** Input data follows **
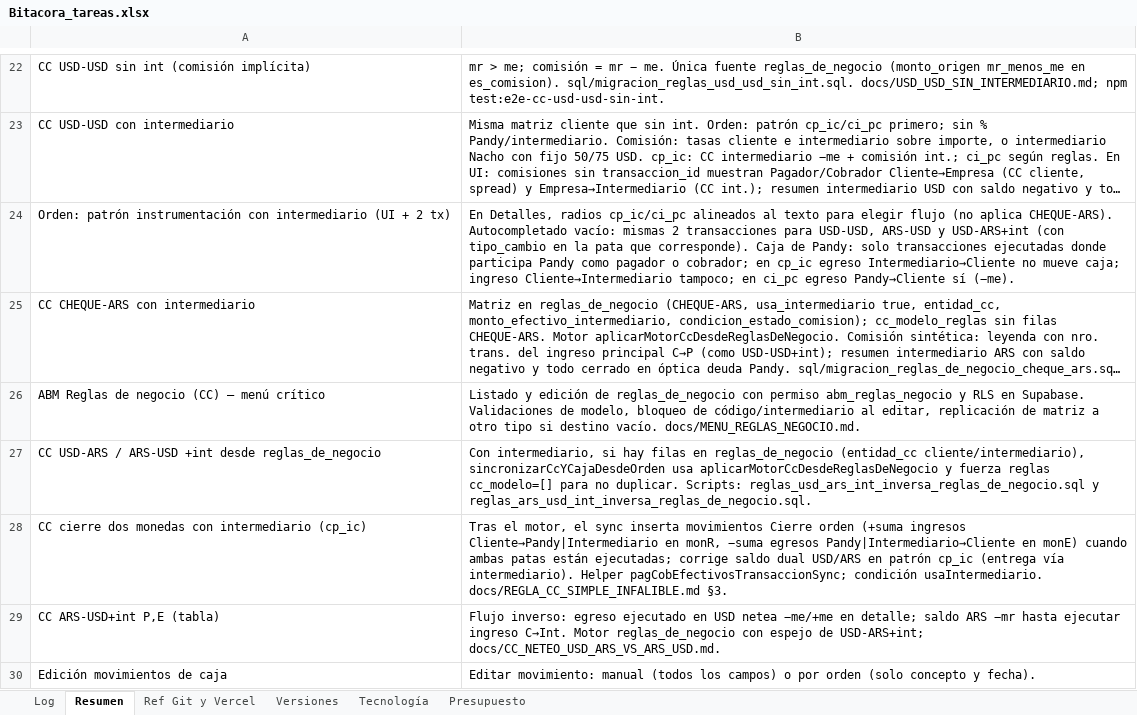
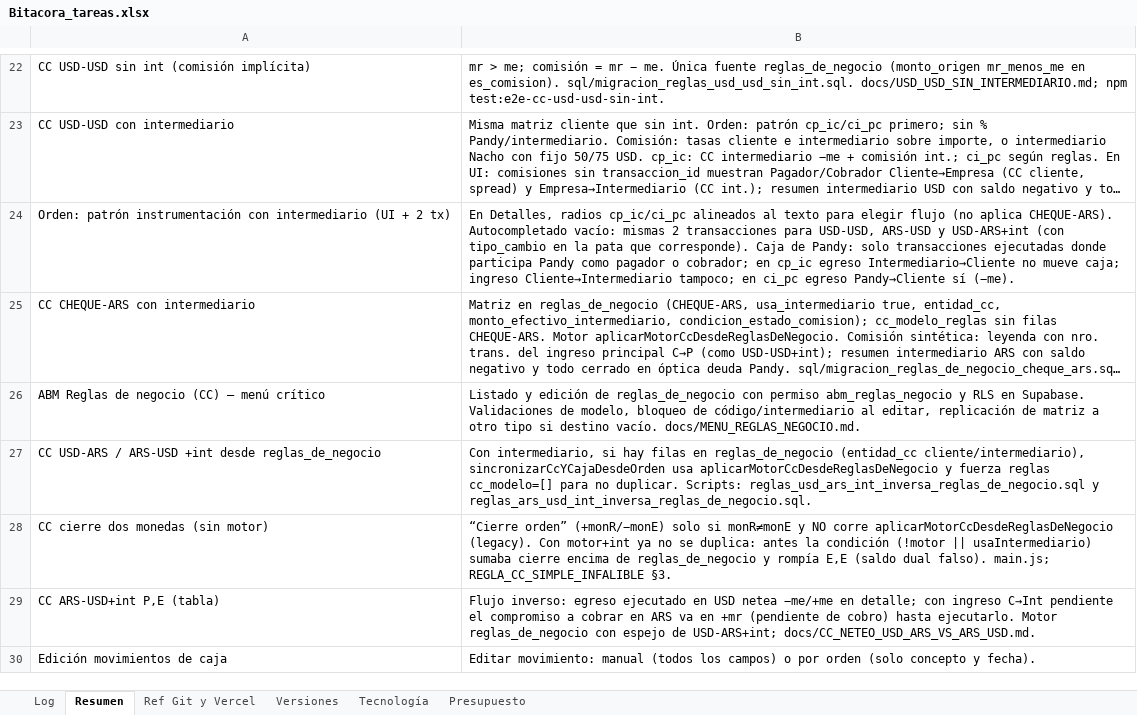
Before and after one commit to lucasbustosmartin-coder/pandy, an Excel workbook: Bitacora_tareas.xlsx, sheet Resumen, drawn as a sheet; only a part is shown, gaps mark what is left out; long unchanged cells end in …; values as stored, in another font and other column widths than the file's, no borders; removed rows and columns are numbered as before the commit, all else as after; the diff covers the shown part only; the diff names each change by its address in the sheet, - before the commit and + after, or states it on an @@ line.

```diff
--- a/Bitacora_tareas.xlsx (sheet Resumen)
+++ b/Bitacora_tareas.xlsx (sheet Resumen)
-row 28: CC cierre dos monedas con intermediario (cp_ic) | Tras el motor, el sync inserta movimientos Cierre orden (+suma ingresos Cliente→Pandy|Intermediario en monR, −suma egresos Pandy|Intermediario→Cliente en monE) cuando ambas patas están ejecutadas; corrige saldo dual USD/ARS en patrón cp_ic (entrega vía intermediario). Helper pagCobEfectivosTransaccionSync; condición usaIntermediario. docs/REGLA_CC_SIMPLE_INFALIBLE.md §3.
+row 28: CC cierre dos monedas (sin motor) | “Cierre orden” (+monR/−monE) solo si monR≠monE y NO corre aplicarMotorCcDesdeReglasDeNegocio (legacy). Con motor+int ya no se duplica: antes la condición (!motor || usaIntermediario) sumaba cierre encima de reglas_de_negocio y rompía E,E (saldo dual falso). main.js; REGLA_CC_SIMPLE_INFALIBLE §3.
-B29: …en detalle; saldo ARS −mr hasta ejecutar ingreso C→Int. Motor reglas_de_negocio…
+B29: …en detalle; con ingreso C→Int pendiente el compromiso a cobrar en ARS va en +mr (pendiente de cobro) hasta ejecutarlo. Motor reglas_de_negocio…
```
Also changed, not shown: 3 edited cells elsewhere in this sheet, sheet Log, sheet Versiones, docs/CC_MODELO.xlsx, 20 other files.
** End of Input data **
** Input data follows **
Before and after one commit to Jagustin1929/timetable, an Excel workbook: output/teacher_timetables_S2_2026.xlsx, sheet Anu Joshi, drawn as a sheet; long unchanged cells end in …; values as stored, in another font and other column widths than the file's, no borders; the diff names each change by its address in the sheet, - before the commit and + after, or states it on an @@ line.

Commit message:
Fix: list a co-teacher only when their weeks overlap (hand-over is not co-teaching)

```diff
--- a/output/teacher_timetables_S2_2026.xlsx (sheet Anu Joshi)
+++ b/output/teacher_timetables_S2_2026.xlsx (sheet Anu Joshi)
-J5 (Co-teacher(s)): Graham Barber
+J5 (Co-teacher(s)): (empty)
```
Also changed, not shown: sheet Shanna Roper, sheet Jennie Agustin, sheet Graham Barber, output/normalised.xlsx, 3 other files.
** End of Input data **
** Input data follows **
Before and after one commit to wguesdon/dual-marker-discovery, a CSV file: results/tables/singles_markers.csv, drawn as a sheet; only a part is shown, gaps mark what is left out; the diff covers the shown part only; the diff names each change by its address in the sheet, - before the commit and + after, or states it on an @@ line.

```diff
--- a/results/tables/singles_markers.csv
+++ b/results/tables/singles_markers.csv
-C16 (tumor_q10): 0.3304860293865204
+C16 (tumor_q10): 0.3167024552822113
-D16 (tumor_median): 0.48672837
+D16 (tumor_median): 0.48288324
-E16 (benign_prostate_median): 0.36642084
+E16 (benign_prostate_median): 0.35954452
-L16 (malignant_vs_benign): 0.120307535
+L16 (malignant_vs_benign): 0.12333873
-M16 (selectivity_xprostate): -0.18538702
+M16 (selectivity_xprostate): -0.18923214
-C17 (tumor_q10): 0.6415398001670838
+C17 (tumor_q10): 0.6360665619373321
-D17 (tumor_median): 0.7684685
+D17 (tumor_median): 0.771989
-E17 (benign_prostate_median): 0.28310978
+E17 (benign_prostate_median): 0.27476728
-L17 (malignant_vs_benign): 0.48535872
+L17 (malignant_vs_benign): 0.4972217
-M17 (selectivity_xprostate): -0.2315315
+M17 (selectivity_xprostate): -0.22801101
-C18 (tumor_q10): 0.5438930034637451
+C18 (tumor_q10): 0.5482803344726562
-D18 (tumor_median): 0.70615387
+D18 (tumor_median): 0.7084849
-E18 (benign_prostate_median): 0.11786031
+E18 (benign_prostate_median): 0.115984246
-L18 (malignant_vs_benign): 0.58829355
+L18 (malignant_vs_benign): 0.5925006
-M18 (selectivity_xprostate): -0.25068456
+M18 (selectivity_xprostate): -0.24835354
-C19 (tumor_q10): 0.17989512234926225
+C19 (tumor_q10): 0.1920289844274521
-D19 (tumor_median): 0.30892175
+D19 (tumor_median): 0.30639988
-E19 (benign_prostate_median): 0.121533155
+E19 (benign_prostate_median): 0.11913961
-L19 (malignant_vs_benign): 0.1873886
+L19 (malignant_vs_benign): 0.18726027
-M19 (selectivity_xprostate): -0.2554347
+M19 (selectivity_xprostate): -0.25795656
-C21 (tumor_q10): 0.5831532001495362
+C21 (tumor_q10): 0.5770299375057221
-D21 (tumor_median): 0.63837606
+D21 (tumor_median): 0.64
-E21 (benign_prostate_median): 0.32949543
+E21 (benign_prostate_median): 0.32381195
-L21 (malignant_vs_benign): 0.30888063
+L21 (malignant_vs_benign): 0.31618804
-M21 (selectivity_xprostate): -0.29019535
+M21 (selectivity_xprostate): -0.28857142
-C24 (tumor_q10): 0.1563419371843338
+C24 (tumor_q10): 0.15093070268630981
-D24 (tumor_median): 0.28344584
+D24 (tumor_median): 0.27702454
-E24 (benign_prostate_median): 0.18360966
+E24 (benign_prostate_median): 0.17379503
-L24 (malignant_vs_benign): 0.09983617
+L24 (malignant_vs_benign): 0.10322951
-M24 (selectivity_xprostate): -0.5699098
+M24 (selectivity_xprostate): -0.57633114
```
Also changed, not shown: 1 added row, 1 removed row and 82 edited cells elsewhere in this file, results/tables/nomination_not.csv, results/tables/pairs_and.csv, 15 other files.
** End of Input data **
— Work request —
Find out how many lines of the listing above include the word "this", and give that number alone.

— Reply to the task —
2